I am not sure how Dark Delve beat it to the honors as being the first game I ever finished, it could be the legacy of ideas and hopes that causes Shattered Throne to cast such a long shadow and present such a formidable challenge to climb.  Perhaps I can place the reason on my own deluded sense of time.  After all, I had tried writing Shattered Throne already, and knew it to be a large project, despite the simple premise.  Dark Delve however, I could knock that idea out in about a month or two...  It would seem that when I say month, I really mean year.

It has been a rocky cycle of burn out and invigoration.  As I do game programming in my spare time, my rule has always been to work on this hobby 1 hour each day, and that has served me well, though sometimes I get too excited, pour myself into a frenzy of activity and burn out, shelving it wholesale for a month or more.  This recently manifested in my attempt to get a major milestone completed.  A fully developed and playable campaign, and async multiplayer.  I always felt that Shattered Throne was a good fit to play Asynchronously, but it was a bit of a pipe dream.  It came together surprisingly well, a topic I would like to detail in a future set of posts.  In fact, deciding on the story line for the campaign took much longer and had a much larger number of revisions.  I do fear how it will hold up under live conditions, and having to support it.

But that spurt of activity took its toll, I experienced probably my longest period of inactivity, nearly 6 months I reckon, and I do like to reckon me some.  It was a few months ago (real months, not Mark months), I was over at a friends house for a game day, and my friend pointed his young son towards me, to give me a report of a bug he found on the second campaign map.  He was very insistent that it was broken and had to be fixed.  That turned out to be the catalyst to break me out of the deep rut I had been in.

Another queer side effect of finding your energy again, is that the the scope of the project inevitably grows.  In this case, several axed features made it back into the game: Naval Units and Settlement Upgrades.  This of course pushes the time frame even further, but the extra energy and excitement it brings me inevitably gives me a bigger head of steam to keep at work.

So here I am, in what I think is a few weeks until launching this game up on Steam Greenlight.  Weeks, certainly better than a month, but not sure what the actual translated value is on this one.

Also commissioned some new art, including this amazing angel for the title graphic.


Marte said...

It's good to read some updates!
I'm as always be ready as beta tester, send me an email, I'm glad to help! :D

About updates.. I'm currently in same period: some projects, months of doing-nothing, burning periods.. it's a hobby :D

Harvicus said...

Thanks Marte, seems this is a common trend among those of us which take up this hobby.

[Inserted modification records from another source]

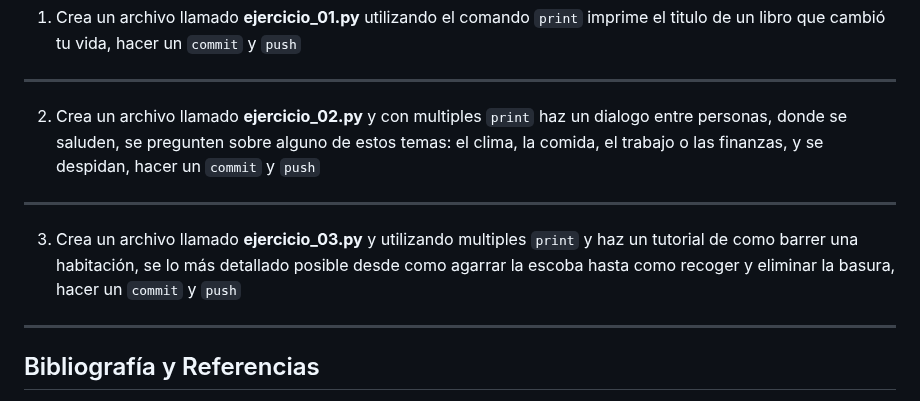
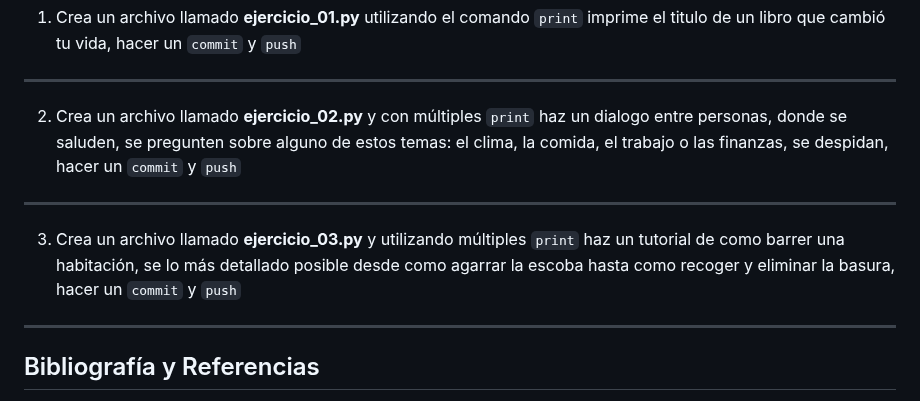
Before and after one commit to python-la-paz/python-study-group-fundamentals, a Markdown page: content/sesion03/Readme.md, the part around the change. Rendered like a GitHub page.

Commit message:
Add fix sesión03

```diff
--- a/content/sesion03/Readme.md
+++ b/content/sesion03/Readme.md
@@ -498,10 +498,10 @@ psg-example/
 1.  Crea un archivo llamado **ejercicio_01.py** utilizando el comando `print` imprime el titulo de un libro que cambió tu vida, hacer un `commit` y `push`
 
 ---
-2.  Crea un archivo llamado **ejercicio_02.py** y con multiples `print` haz un dialogo entre personas, donde se saluden, se pregunten sobre alguno de estos temas: el clima, la comida, el trabajo o las finanzas, y se despidan, hacer un `commit` y `push`
+2.  Crea un archivo llamado **ejercicio_02.py** y con múltiples `print` haz un dialogo entre personas, donde se saluden, se pregunten sobre alguno de estos temas: el clima, la comida, el trabajo o las finanzas, se despidan, hacer un `commit` y `push`
 
 ---
-3.  Crea un archivo llamado **ejercicio_03.py** y utilizando multiples `print` y haz un tutorial de como barrer una habitación, se lo más detallado posible desde como agarrar la escoba hasta como recoger y eliminar la basura, hacer un `commit` y `push`
+3.  Crea un archivo llamado **ejercicio_03.py** y utilizando múltiples `print` haz un tutorial de como barrer una habitación, se lo más detallado posible desde como agarrar la escoba hasta como recoger y eliminar la basura, hacer un `commit` y `push`
 
 ---
 <!--.slide: data-visibility="hidden"-->
```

The key of course is coming back to the same project after a down period. Thanks for the beta test offer, I am hoping to have a new about a month (really hope that is a just an actual month). I need to teach the AI how to use the new features I added, which is going to be the toughest part, especially how to use transports.
Before I allowed myself to add such into the game I forced myself to write out how to solve that particular bit of logic, hope my back of the napkin notes do the trick.